## EXERCISE OBJECTIVE:
Your copy should repeat the data that follows exactly and contain no image.

(Beginning of SUPPLIED RECORDS)

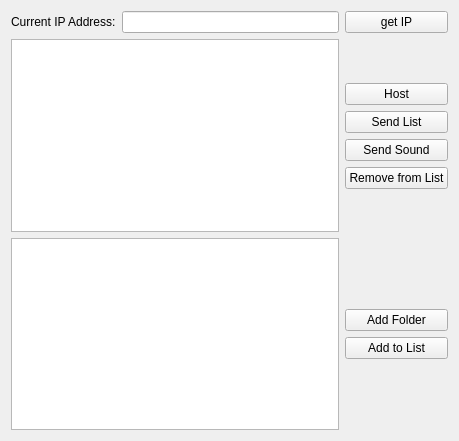
Before: the Qt Designer form MusicHost/musichost.ui in yoyourmister/TinaS, drawn with Qt 5.
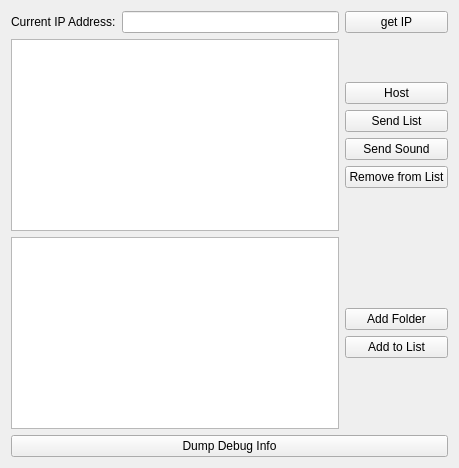
After: the same form once the commit is applied.

Diff of the .ui file:
```diff
--- a/MusicHost/musichost.ui
+++ b/MusicHost/musichost.ui
@@ -205,6 +205,13 @@
      </item>
     </layout>
    </item>
+   <item>
+    <widget class="QPushButton" name="but_debug">
+     <property name="text">
+      <string>Dump Debug Info</string>
+     </property>
+    </widget>
+   </item>
   </layout>
  </widget>
  <layoutdefault spacing="6" margin="11"/>
```
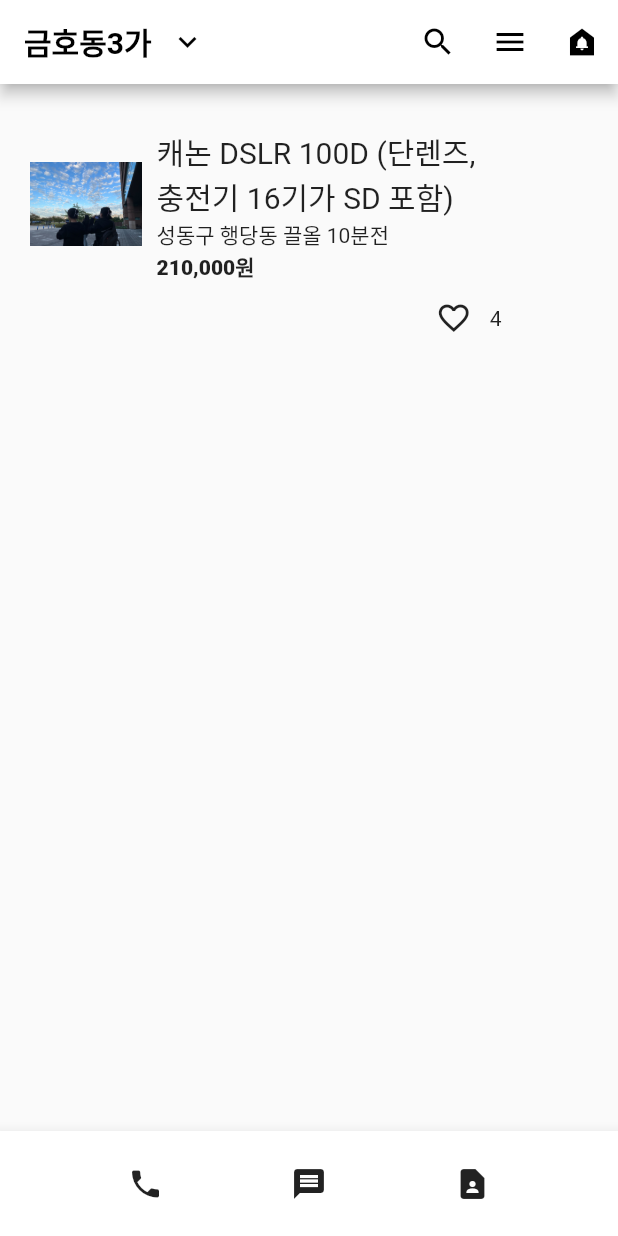
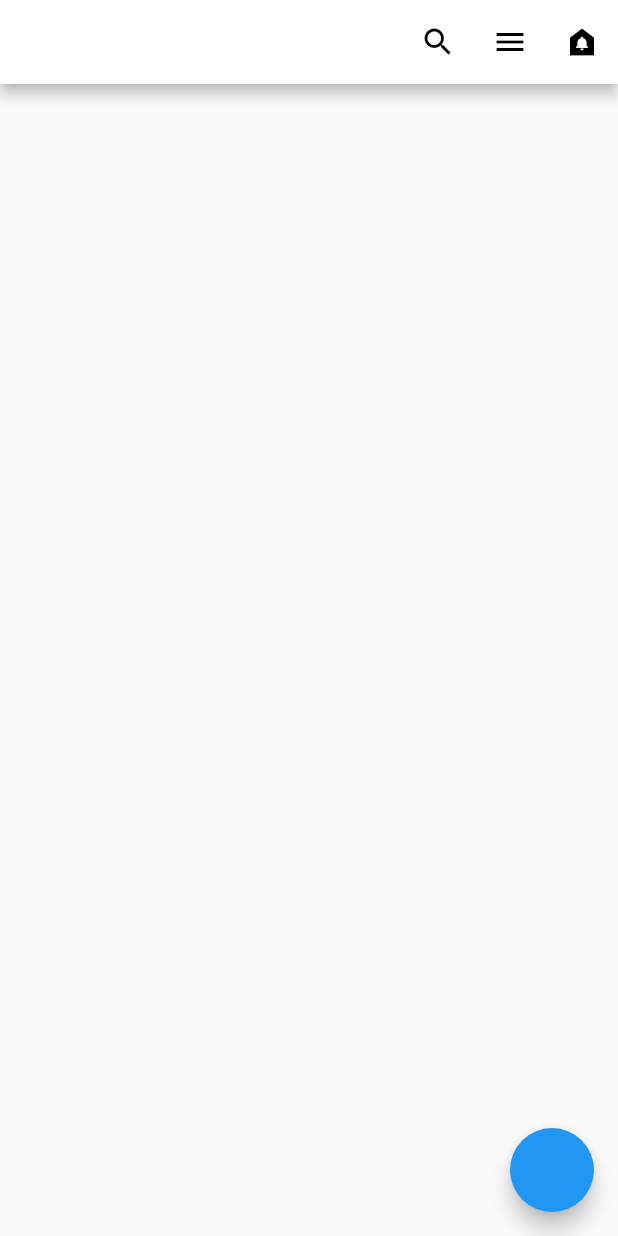
Before and after one commit to tomoyo519/flutter_study, a Flutter app: the screen it shows after launch, on a phone screen of 412 x 824 dp. Run offline on Flutter 3.47's test engine with Material 2 defaults, Android fonts, the phone set to English and light mode, and no system bars.

Commit message:
apple coding 9강 숙제 완료

```diff
--- a/lib/main.dart
+++ b/lib/main.dart
@@ -2,77 +2,77 @@ import 'package:flutter/material.dart';
 
 void main() {
   //앱 시작해주세요.
-  runApp(const MyApp());
+  runApp(
+      MaterialApp(
+        home: MyApp()
+      )
+    );
 }
 
-class MyApp extends StatelessWidget {
-  const MyApp({Key? key}) : super(key: key);
+
+class MyApp extends StatefulWidget {
+  MyApp({Key? key}) : super(key: key);
+
+  @override
+  State<MyApp> createState() => _MyAppState();
+}
+
+class _MyAppState extends State<MyApp> {
 
   @override
   Widget build(BuildContext context) {
-    return MaterialApp(
-      home: Scaffold(
+    return Scaffold(
+        floatingActionButton: FloatingActionButton(
+          onPressed: (){
+           showDialog(context:context, builder:(context){
+             return Dialog(
+
+                 child:
+             Container(
+               height:250,
+               width: 250,
+               padding: EdgeInsets.all(10),
+               child: Column(
+                   mainAxisAlignment: MainAxisAlignment.center,
+                 crossAxisAlignment: CrossAxisAlignment.start,
+                 children:[
+                   Text("Contact",style: TextStyle(fontWeight: FontWeight.w800, fontSize:20) ,),
+                   TextField(),
+                   Row(
+
+                       mainAxisAlignment: MainAxisAlignment.end,
+                     children:[
+                       ElevatedButton(onPressed: (){
+                         Navigator.pop(context);
+                       }, child: Text("Cancel")),
+                       ElevatedButton(onPressed: (){}, child: Text("OK"))
+
+                     ]
+
+
+                   )
+
+                 ]
+
+               ),
+             )
+             );
+           });
+          },
+        ),
         appBar: AppBar(
           backgroundColor: Colors.white ,
           actions: [IconButton(icon: Icon(Icons.search) , onPressed:(){}, color: Colors.black,)
           ,IconButton(icon: Icon(Icons.menu) , onPressed:(){}, color: Colors.black,)
           ,IconButton(icon: Icon(Icons.doorbell) , onPressed:(){} , color: Colors.black,)],
           title:Row(
-            children: [
-              Text('금호동3가', style: TextStyle(color:(Colors.black), fontWeight: FontWeight.w700 )),
-              IconButton(onPressed: (){}, icon: Icon(Icons.expand_more), color: Colors.black,)
-            ],
+
           ),
         ),
-        body: Container(
-          padding: EdgeInsets.all(10),
-          margin: EdgeInsets.all(10),
-          child: Row(
+        body: Text('')
 
-            crossAxisAlignment: CrossAxisAlignment.start,
-              children: [
-                Flexible(child: Image.asset( "assets/wow.png", height: 120, width: 120 ),flex:1),
-                Flexible(child: Container(
-                  padding: EdgeInsets.all(10),
-                  width: 250, height :250,
-                  child: Column(
-                    mainAxisAlignment: MainAxisAlignment.start,
-                    crossAxisAlignment: CrossAxisAlignment.start,
-                    children: [
-                      Text("캐논 DSLR 100D (단렌즈, 충전기 16기가 SD 포함)", style: TextStyle(fontSize: 20),),
-                      Text("성동구 행당동 끌올 10분전 ",),
-                      Text("210,000원", style: TextStyle(fontWeight:FontWeight.w800)),
-                      Row(
-                        mainAxisAlignment: MainAxisAlignment.end,
-                        children:[
-                          IconButton(onPressed: (){}, icon: Icon(Icons.favorite_border)),
-                          Text("4")
-                        ]
-                      )
-                    ],
-                  ),
-                ), flex:4)
-              ],
-             ),
-        ),
+      );
 
 
-        bottomNavigationBar: BottomAppBar(child:SizedBox(
-          height: 70,
-          child: Row(
-
-            mainAxisAlignment: MainAxisAlignment.spaceEvenly,
-            crossAxisAlignment: CrossAxisAlignment.center,
-          children: [
-
-            Icon(Icons.phone),
-            Icon(Icons.message),
-            Icon(Icons.contact_page)
-          ],
-    ),
-        ),
-      )
-    )
-    );
   }
 }
```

(End of SUPPLIED RECORDS)

## SOLUTION FOR THIS TASK:
Before: the Qt Designer form MusicHost/musichost.ui in yoyourmister/TinaS, drawn with Qt 5.
After: the same form once the commit is applied.

Diff of the .ui file:
```diff
--- a/MusicHost/musichost.ui
+++ b/MusicHost/musichost.ui
@@ -205,6 +205,13 @@
      </item>
     </layout>
    </item>
+   <item>
+    <widget class="QPushButton" name="but_debug">
+     <property name="text">
+      <string>Dump Debug Info</string>
+     </property>
+    </widget>
+   </item>
   </layout>
  </widget>
  <layoutdefault spacing="6" margin="11"/>
```
Before and after one commit to tomoyo519/flutter_study, a Flutter app: the screen it shows after launch, on a phone screen of 412 x 824 dp. Run offline on Flutter 3.47's test engine with Material 2 defaults, Android fonts, the phone set to English and light mode, and no system bars.

Commit message:
apple coding 9강 숙제 완료

```diff
--- a/lib/main.dart
+++ b/lib/main.dart
@@ -2,77 +2,77 @@ import 'package:flutter/material.dart';
 
 void main() {
   //앱 시작해주세요.
-  runApp(const MyApp());
+  runApp(
+      MaterialApp(
+        home: MyApp()
+      )
+    );
 }
 
-class MyApp extends StatelessWidget {
-  const MyApp({Key? key}) : super(key: key);
+
+class MyApp extends StatefulWidget {
+  MyApp({Key? key}) : super(key: key);
+
+  @override
+  State<MyApp> createState() => _MyAppState();
+}
+
+class _MyAppState extends State<MyApp> {
 
   @override
   Widget build(BuildContext context) {
-    return MaterialApp(
-      home: Scaffold(
+    return Scaffold(
+        floatingActionButton: FloatingActionButton(
+          onPressed: (){
+           showDialog(context:context, builder:(context){
+             return Dialog(
+
+                 child:
+             Container(
+               height:250,
+               width: 250,
+               padding: EdgeInsets.all(10),
+               child: Column(
+                   mainAxisAlignment: MainAxisAlignment.center,
+                 crossAxisAlignment: CrossAxisAlignment.start,
+                 children:[
+                   Text("Contact",style: TextStyle(fontWeight: FontWeight.w800, fontSize:20) ,),
+                   TextField(),
+                   Row(
+
+                       mainAxisAlignment: MainAxisAlignment.end,
+                     children:[
+                       ElevatedButton(onPressed: (){
+                         Navigator.pop(context);
+                       }, child: Text("Cancel")),
+                       ElevatedButton(onPressed: (){}, child: Text("OK"))
+
+                     ]
+
+
+                   )
+
+                 ]
+
+               ),
+             )
+             );
+           });
+          },
+        ),
         appBar: AppBar(
           backgroundColor: Colors.white ,
           actions: [IconButton(icon: Icon(Icons.search) , onPressed:(){}, color: Colors.black,)
           ,IconButton(icon: Icon(Icons.menu) , onPressed:(){}, color: Colors.black,)
           ,IconButton(icon: Icon(Icons.doorbell) , onPressed:(){} , color: Colors.black,)],
           title:Row(
-            children: [
-              Text('금호동3가', style: TextStyle(color:(Colors.black), fontWeight: FontWeight.w700 )),
-              IconButton(onPressed: (){}, icon: Icon(Icons.expand_more), color: Colors.black,)
-            ],
+
           ),
         ),
-        body: Container(
-          padding: EdgeInsets.all(10),
-          margin: EdgeInsets.all(10),
-          child: Row(
+        body: Text('')
 
-            crossAxisAlignment: CrossAxisAlignment.start,
-              children: [
-                Flexible(child: Image.asset( "assets/wow.png", height: 120, width: 120 ),flex:1),
-                Flexible(child: Container(
-                  padding: EdgeInsets.all(10),
-                  width: 250, height :250,
-                  child: Column(
-                    mainAxisAlignment: MainAxisAlignment.start,
-                    crossAxisAlignment: CrossAxisAlignment.start,
-                    children: [
-                      Text("캐논 DSLR 100D (단렌즈, 충전기 16기가 SD 포함)", style: TextStyle(fontSize: 20),),
-                      Text("성동구 행당동 끌올 10분전 ",),
-                      Text("210,000원", style: TextStyle(fontWeight:FontWeight.w800)),
-                      Row(
-                        mainAxisAlignment: MainAxisAlignment.end,
-                        children:[
-                          IconButton(onPressed: (){}, icon: Icon(Icons.favorite_border)),
-                          Text("4")
-                        ]
-                      )
-                    ],
-                  ),
-                ), flex:4)
-              ],
-             ),
-        ),
+      );
 
 
-        bottomNavigationBar: BottomAppBar(child:SizedBox(
-          height: 70,
-          child: Row(
-
-            mainAxisAlignment: MainAxisAlignment.spaceEvenly,
-            crossAxisAlignment: CrossAxisAlignment.center,
-          children: [
-
-            Icon(Icons.phone),
-            Icon(Icons.message),
-            Icon(Icons.contact_page)
-          ],
-    ),
-        ),
-      )
-    )
-    );
   }
 }
```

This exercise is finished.